Thursday, December 13, 2012

On December 8, 2012, I turned 50-years-old. Yeah, that’s right: 50.

Like most people my age, I don’t feel 50. I'm not sure what age I feel, but it’s not 50.
Admittedly, I’m out of shape but that’s only because I had hernia surgery in the summer and I wasn’t able to do anything physical for about two months. Also, my energy level isn’t what is used to be when I was 20 and I make grunty noises, the same noise my dad used to make (still does make,) when I climb out of bed.
That said, at the playground with my 8-year-old, I’m the dad climbing all over the equipment, playing tag with all the neighbourhood kids. I’m the dad diving headfirst on the toboggan to fly down the hill. I’m the dad who is also a drummer in a rock band.
The rock band is nothing new. I’ve been playing drums for several decades. In the 90s, I was in punk rock band and we tried to make it big. We released two CDs, printed t-shirts and stickers, played many gigs and even toured for a bit. 
We didn’t make it big, but we had a lot of fun.
Like the times in Banff. Those shows were held a country bar that allowed a snowboarding shop to put on a punk rock show one Monday a month. Somehow we became the regular opening band. Every show was total mayhem, over 400 or  so snowboarders moshing like crazy to our music. Once and awhile there was a stage diver and we always sold a lot of merch. 
Sitting behind the drums, watching that kind of chaos, was thrilling. We never got that kind of reaction back home in Edmonton. People liked us, but there was never any mayhem. For those brief sets in Banff, I felt a bit like a rock star. Or at the very least, a member of a well-known punk rock band. 

Getting to those show in Banff was something else, though. Since the other guys in the band worked shifts, they could adjust their work hours to compensate. So they usually left early in the day to give themselves more time in Banff.
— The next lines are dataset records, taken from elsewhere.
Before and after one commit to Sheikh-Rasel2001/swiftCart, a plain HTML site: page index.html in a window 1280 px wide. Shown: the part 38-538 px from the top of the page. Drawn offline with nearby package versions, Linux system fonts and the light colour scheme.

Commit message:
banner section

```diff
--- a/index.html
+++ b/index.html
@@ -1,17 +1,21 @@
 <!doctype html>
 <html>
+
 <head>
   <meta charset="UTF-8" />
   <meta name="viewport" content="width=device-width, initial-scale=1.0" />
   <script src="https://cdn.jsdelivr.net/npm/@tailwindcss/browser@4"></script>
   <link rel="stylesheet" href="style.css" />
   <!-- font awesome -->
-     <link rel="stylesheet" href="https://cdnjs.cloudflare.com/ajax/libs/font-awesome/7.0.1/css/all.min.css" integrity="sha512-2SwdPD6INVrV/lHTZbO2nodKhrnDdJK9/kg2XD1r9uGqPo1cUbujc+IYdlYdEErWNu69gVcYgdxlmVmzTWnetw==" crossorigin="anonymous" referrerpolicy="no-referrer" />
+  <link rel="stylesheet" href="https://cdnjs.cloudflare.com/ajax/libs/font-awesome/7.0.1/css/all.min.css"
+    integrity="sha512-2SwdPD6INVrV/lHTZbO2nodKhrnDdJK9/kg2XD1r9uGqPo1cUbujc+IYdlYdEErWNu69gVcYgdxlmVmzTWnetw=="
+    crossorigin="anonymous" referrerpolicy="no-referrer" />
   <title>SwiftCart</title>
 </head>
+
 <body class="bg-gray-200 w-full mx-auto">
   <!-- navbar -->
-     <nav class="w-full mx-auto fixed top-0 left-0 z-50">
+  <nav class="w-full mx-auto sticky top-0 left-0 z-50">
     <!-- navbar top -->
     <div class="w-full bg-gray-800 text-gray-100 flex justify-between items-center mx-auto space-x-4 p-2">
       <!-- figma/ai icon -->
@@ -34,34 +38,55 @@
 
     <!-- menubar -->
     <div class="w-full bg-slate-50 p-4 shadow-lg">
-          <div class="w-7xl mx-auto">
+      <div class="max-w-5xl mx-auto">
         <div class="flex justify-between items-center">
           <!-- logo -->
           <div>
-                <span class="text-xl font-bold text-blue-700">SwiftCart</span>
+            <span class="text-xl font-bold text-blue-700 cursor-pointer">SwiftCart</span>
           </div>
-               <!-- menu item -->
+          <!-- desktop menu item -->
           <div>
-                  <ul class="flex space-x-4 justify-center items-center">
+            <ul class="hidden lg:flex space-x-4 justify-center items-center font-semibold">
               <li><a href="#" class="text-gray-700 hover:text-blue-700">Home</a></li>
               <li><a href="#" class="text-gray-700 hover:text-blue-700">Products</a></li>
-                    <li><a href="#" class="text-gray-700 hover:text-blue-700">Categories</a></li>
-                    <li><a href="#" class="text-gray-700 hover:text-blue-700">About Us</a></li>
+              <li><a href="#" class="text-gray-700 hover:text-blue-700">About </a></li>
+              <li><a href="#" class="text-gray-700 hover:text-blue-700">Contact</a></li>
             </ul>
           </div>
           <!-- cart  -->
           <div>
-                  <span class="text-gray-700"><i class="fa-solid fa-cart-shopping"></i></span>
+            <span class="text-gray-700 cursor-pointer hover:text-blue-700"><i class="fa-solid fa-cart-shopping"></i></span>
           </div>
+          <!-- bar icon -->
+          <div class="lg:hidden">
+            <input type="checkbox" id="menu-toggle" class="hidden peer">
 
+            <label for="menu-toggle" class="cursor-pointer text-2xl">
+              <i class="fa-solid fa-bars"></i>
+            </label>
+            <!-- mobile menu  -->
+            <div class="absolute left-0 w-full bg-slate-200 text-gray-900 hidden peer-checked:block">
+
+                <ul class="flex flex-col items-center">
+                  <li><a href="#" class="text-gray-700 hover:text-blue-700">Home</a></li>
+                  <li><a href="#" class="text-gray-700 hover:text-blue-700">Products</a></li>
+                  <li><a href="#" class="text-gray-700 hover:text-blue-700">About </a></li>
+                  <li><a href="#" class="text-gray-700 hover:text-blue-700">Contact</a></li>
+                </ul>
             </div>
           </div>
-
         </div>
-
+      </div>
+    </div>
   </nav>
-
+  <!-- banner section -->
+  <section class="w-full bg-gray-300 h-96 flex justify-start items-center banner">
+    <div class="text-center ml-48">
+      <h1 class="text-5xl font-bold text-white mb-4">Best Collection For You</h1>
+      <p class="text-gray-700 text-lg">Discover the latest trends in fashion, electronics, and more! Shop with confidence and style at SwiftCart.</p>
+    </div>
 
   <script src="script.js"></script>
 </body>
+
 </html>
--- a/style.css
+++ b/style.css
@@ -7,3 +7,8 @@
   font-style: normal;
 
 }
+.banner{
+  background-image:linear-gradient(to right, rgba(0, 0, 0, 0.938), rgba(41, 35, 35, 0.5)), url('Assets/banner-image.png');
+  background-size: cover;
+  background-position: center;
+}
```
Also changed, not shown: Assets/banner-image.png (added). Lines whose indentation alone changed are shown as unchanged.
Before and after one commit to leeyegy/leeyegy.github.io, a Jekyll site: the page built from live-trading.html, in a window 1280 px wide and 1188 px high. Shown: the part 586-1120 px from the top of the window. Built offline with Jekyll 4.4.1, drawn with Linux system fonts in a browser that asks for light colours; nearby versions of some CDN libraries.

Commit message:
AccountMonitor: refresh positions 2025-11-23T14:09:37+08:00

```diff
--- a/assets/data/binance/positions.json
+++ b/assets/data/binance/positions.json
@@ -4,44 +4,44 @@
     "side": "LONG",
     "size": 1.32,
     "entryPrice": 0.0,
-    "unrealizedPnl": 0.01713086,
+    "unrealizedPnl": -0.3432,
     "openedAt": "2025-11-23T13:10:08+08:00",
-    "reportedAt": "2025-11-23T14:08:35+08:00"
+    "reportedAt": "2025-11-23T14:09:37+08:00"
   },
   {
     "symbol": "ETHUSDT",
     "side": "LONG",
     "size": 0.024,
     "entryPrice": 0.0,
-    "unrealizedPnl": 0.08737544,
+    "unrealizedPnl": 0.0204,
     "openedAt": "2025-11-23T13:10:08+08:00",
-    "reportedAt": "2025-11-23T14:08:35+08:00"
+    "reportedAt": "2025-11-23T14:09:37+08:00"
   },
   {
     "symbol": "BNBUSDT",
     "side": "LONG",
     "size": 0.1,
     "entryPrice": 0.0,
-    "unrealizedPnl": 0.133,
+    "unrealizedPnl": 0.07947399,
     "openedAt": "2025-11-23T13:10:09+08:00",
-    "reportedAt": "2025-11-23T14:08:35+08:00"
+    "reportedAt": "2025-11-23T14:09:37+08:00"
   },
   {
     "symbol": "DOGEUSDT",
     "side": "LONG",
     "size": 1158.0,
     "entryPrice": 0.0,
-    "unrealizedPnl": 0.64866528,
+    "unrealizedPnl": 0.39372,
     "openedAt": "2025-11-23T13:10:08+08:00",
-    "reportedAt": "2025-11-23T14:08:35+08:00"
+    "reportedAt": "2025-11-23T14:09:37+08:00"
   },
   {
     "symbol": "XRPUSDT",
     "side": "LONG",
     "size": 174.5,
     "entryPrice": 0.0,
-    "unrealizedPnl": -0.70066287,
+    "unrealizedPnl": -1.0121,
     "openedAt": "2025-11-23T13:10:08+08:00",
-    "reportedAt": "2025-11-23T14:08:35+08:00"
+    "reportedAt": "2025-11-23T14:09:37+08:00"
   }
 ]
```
I wasn’t so lucky, even though I work for advertising company that allowed us to drink beer on Fridays.
In order to make these incredibly frenetic shows, I would leave work at 3:30 pm, drive the five hours to Banff (regardless of the weather), set up my drums as soon as I arrived, grab something to eat and drink, and by 9:30 or 10, we would play our set. 
After the craziness, I’d have to tear down my drums immediately after our last song in order to make room for the headliner. Then a quick sinkside wash to scrape off the sweat, and back into my car. 
Instead of driving the full five hours back to Edmonton at night, I would usually stop at my parents house in Calgary. I’d arrive just after midnight, take a quick shower to completely get rid of the sweat and crash in the spare bedroom. I’d wake up at five and be out of the house, never even seeing my parents.
A drive back to Edmonton, with a quick breakfast drive-thru on the way, and I’d be at my desk by nine, ready to write ad copy. I did that trip about five times in six months. And even though I was much younger, around 35-years-old, it almost killed me.
  I’m too old now to attempt such a feat again. Still, I can rock out on the drums the same way I could when I was 35. I’m playing in a different band now, a bunch of old family guys with kids. We call ourselves Beerbelly and we would love the name to be ironic, but it’s not. We all like beer and our metabolism has slowed.

Now that I'm 50, I wonder if it’s too late; if it’s too late to become a rock star? I’ve had success as a writer, in fact, all the dreams I had as a 20-year-old writer have all come true before I turned 50. I have new writer dreams now.
But I also have musician dreams.
I know there are a lot of rock stars my age, many much older. Heck, the Rolling Stones have been a band as long as I have been alive. But those folks became rock stars in their 20s, even earlier. 
But to become a rock star at 50 when you haven’t been a rock star before, would be, well... not just cool but a life changing experience. 
Don’t get me wrong; this isn’t some mid-life crisis or pathetic attempt to recapture my youth because I’ve been working in a dead end job and life sucks at 50. I love my life because it’s exactly what I dreamt it would be. I’ve pursued and succeeded in my dreams to be a writer/novelist and will continue to do so. I have a beautiful and intelligent wife and daughter. There is no way I’m going to give that up to live some kind of hedonist rock and roll lifestyle because I’m worried about my mortality.
I don’t even have to become a rock star. It would be great to be a member of a band that gets mentioned, even briefly, in a major music magazine. A band that’s big enough so that when we play a show, there’s some other guy setting up and tearing down my drums. And another guy driving the bus.
A band that no matter which town we play in, there’s about 400-500 folks itching to see us; just like those punk rock shows I used to play in Banff when I was in my 30s.